Recorded data
·····
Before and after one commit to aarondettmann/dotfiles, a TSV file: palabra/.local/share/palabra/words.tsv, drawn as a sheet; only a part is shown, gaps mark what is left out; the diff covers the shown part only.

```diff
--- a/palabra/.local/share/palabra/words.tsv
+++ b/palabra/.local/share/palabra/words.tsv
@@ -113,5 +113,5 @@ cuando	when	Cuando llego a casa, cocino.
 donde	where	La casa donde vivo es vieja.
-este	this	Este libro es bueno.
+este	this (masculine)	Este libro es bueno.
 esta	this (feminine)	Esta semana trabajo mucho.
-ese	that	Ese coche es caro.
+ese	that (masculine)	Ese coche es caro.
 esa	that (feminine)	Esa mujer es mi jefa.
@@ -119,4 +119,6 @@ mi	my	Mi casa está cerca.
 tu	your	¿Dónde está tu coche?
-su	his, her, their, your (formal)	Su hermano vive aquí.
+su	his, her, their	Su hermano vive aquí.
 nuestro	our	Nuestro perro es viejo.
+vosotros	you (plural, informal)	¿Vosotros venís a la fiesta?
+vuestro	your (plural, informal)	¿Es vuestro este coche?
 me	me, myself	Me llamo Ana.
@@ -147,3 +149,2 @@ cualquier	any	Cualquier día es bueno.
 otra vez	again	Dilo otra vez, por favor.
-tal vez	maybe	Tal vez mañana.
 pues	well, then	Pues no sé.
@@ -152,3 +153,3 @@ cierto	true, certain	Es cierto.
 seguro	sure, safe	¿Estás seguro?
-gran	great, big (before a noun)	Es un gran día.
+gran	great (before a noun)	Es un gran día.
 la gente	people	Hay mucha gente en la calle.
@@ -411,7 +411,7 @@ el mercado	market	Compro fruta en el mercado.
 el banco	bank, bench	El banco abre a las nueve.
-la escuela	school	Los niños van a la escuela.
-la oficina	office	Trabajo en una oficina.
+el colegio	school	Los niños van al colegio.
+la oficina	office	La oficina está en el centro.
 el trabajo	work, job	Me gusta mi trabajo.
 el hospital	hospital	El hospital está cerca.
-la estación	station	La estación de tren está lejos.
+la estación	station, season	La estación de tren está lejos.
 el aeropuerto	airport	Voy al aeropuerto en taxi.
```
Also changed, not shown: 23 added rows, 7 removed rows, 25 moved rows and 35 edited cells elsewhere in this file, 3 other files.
·····
Work to be completed — In the entries above, find each line containing the string "plural" and copy it.

Answer section —
+vosotros	you (plural, informal)	¿Vosotros venís a la fiesta?
+vuestro	your (plural, informal)	¿Es vuestro este coche?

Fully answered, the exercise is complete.